Veteran blues musician Kenny Wayne might have been raised as a preacher’s kid, but when he found himself “turning from the Lord’s work to the Devil’s music,” the “Blues Boss” was born. Well-known for his flamboyant zoot suits, boogie-woogie piano playing, and affinity for the classic jump blues of Amos Milburn and Louis Jordan, Wayne strives to keep all of these styles alive. As the septuagenarian states, “That’s classic stuff. And I’m at that classic age, so it all works out.” On his 10th release, Inspired by the Blues, Wayne and his band are joined by several special guests, including legendary Chicago harmonica player Billy Branch, guitarist Duke Robillard, and B.B. King’s long-time bassist Russell Jackson.
Opening with the autobiographical shuffle, “I Knew I’d Be Playing the Blues,” Wayne tells a classic story of seduction; in this case, how he was led astray by secular music: “I was brought up in church, in L.A. town/You could hear the blues all around/On Saturday night the music was loud/Here comes the police to break up the crowd/And somehow I knew, Lord I’d be singin’ and playin’ the blues.” Though the lyrics don’t delve much deeper, that’s alright because it leaves plenty of space for Branch to take a few solo turns on the blues harp.
Wayne really comes into his element on tracks such as “Start Rockin’,” “Jimmy and Johnny” and “Lake Country Boogie,” which showcase his distinct boogie piano style while also giving a nod to the foundations of rock and roll and jump blues. “That Raggedy Shack” is another jump blues throwback, featuring Dave Babcock on sax.
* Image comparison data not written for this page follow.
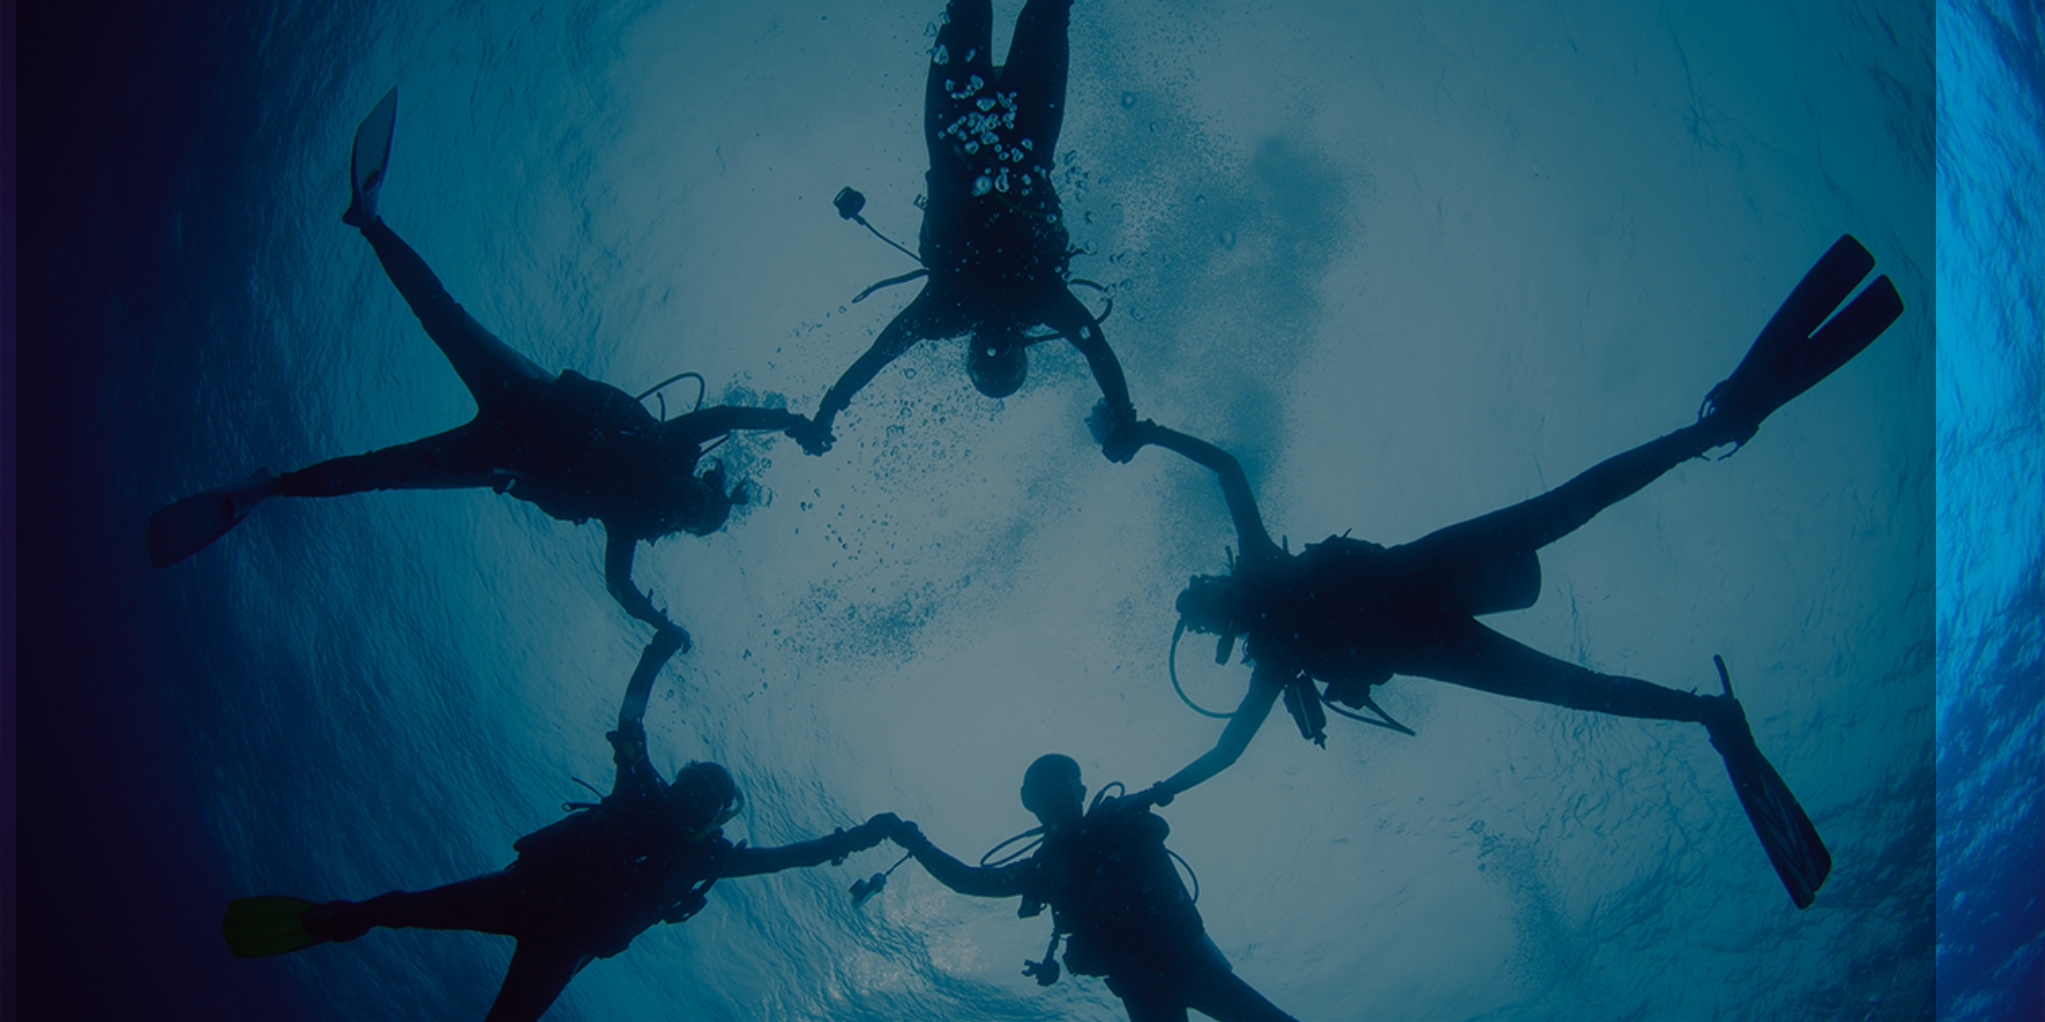
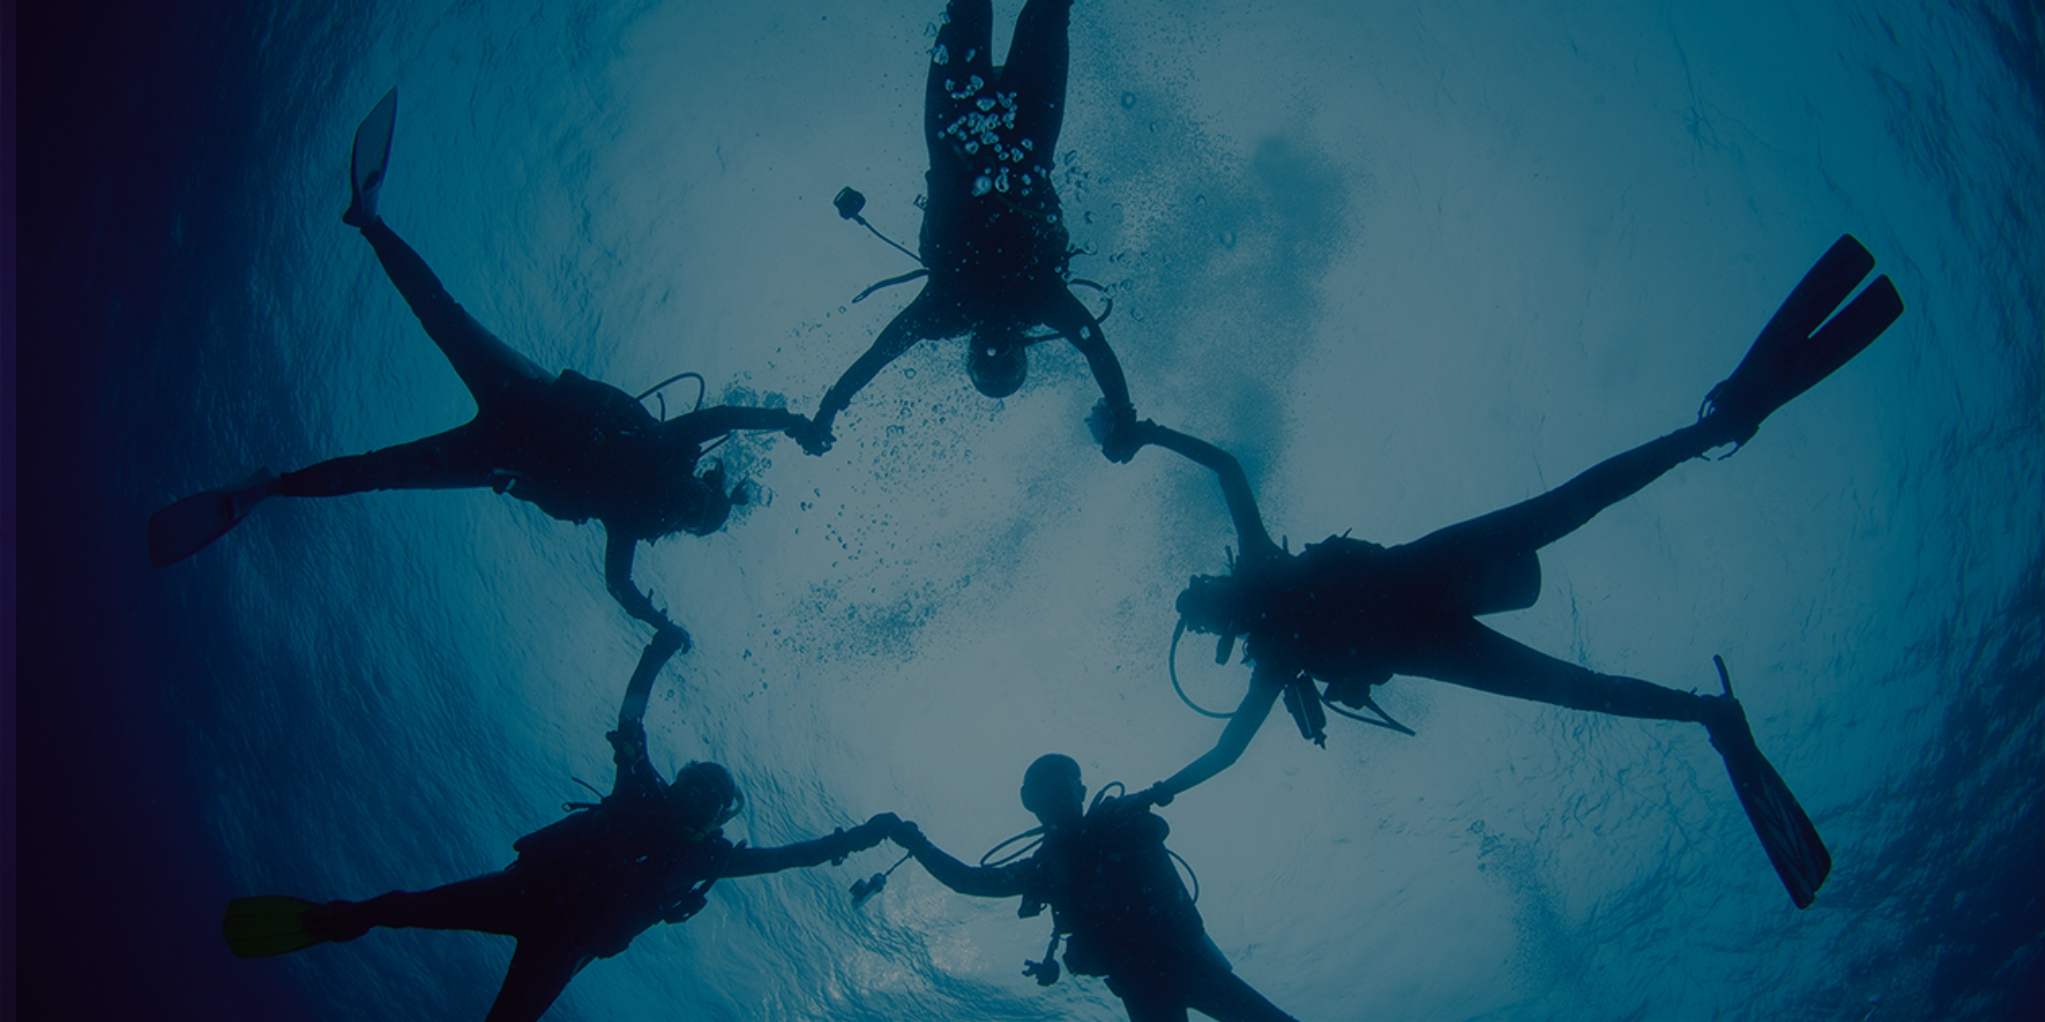
Finished testimonials sections

Changed region(s): [[0.9242, 0.0, 1.0, 1.0]]

diff --git a/index.html b/index.html
@@ -209,24 +209,25 @@
     <div class="container">
       <div class="title-area">
         <img src="assets/img/quote.svg" class="quote-icon" alt="" />
-        <h2>What people say about us</h2>
+        <h2 class="text-white text-weight-regular">What people say about us</h2>
       </div>
 
       <div class="tab-content">
         <div class="tab-pane active" id="susan">
-          <p class="description">
+          <p class="description text-white">
             "We had a marvelous dive that lasted over an hour -- our longest dive ever -- with Octo as our guide. We loved how many (many) of the fish swam around us and we were thrilled to see Lola, a school of squid, and a scorpion fish. It was a fabulous dive and we will definitely recommend you to anyone visiting Puerto Rico! Thank you for everything!! "
           </p>
+          <h4 class="text-white">- Susan Roberts</h4>
         </div>
-        <div class="tab-pane" id="testimonial2">
-          <p class="description">Green I even had the pink polo I thought I was Kanye I promise I will never let the people down. I want a better life for all! And I used a period because contrary to popular belief I strongly dislike exclamation points! We no longer have to
-            be scared of the truth feels good to be home In Roman times the artist would contemplate proportions and colors. Now there is only one important color...
+        <div class="tab-pane" id="nicole">
+          <p class="description text-white">"We had a wonderful dive with a great guide! The people were so incredibly nice and helpful, and did everything they could to make sure we had a good time!"
           </p>
+          <h4 class="text-white">- Nicole Magats</h4>
         </div>
-        <div class="tab-pane" id="testimonial3">
-          <p class="description"> I used a period because contrary to popular belief I strongly dislike exclamation points! We no longer have to be scared of the truth feels good to be home In Roman times the artist would contemplate proportions and colors. The 'Gaia' team did
-            a great work while we were collaborating. They provided a vision that was in deep connection with our needs and helped us achieve our goals.
+        <div class="tab-pane" id="atlia">
+          <p class="description text-white">"I very more enjoyed my shore dive in San Juan with Scuba Dogs. As a recently certified diver, I was most appreciative of dive master Giovanni's guidance. He was very helpful in helping me to improve my skills. Great team and fun experience all around. Thanks Scuba Dogs!"
           </p>
+          <h4 class="text-white">- Atlia Omer</h4>
         </div>
 
       </div>
@@ -240,16 +241,16 @@
           </a>
         </li>
         <li>
-          <a href="#testimonial2" role="tab" data-toggle="tab">
+          <a href="#nicole" role="tab" data-toggle="tab">
             <div class="image-clients">
-              <img alt="" class="img-circle" src="assets/img/faces/face_6.jpg" />
+              <img alt="" class="img-circle" src="assets/img/faces/nicole.jpg" />
             </div>
           </a>
         </li>
         <li>
-          <a href="#testimonial3" role="tab" data-toggle="tab">
+          <a href="#atlia" role="tab" data-toggle="tab">
             <div class="image-clients">
-              <img alt="" class="img-circle" src="assets/img/faces/face_2.jpg" />
+              <img alt="" class="img-circle" src="assets/img/faces/atlia.jpg" />
             </div>
           </a>
         </li>

diff --git a/assets/css/custom.css b/assets/css/custom.css
@@ -14,5 +14,16 @@
 }
 
 #testionials {
-  background-image: url('../img/testimonials-bg.jpg')
+  background-image: url('../img/testimonials-bg.jpg');
+  background-size: cover;
+  background-position: center;
+  background-repeat: no-repeat;
+}
+
+.text-white {
+  color: white !important;
+}
+
+.text-weight-regular {
+  font-weight: normal;
 }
Of course, a preacher’s kid can’t get by without including a message song. “That Girl Needs Help” was composed after Wayne heard a news report about troubled youth. The contemporary up-tempo blues track urges folks not to look the other way when someone is in trouble, and Branch keeps the mood upbeat with his swinging solos.
Wayne also pays tribute on this album to two of his favorite musical legends. “Mr. Blueberry Hill” pays homage to New Orleans’ pianist Fats Domino, who transformed boogie into rock and roll. The album closes with a live recording of “Georgia on My Mind,” and serves as Wayne’s tribute to another favorite musician, Ray Charles.
Kenny “Blues Boss” Wayne’s Inspired by the Blues is a unique album, offering original compositions in styles not often heard these days. But if you’re a fan of classic boogie woogie and jump blues, you’ll find much to love.
Reviewed by Brenda Nelson-Strauss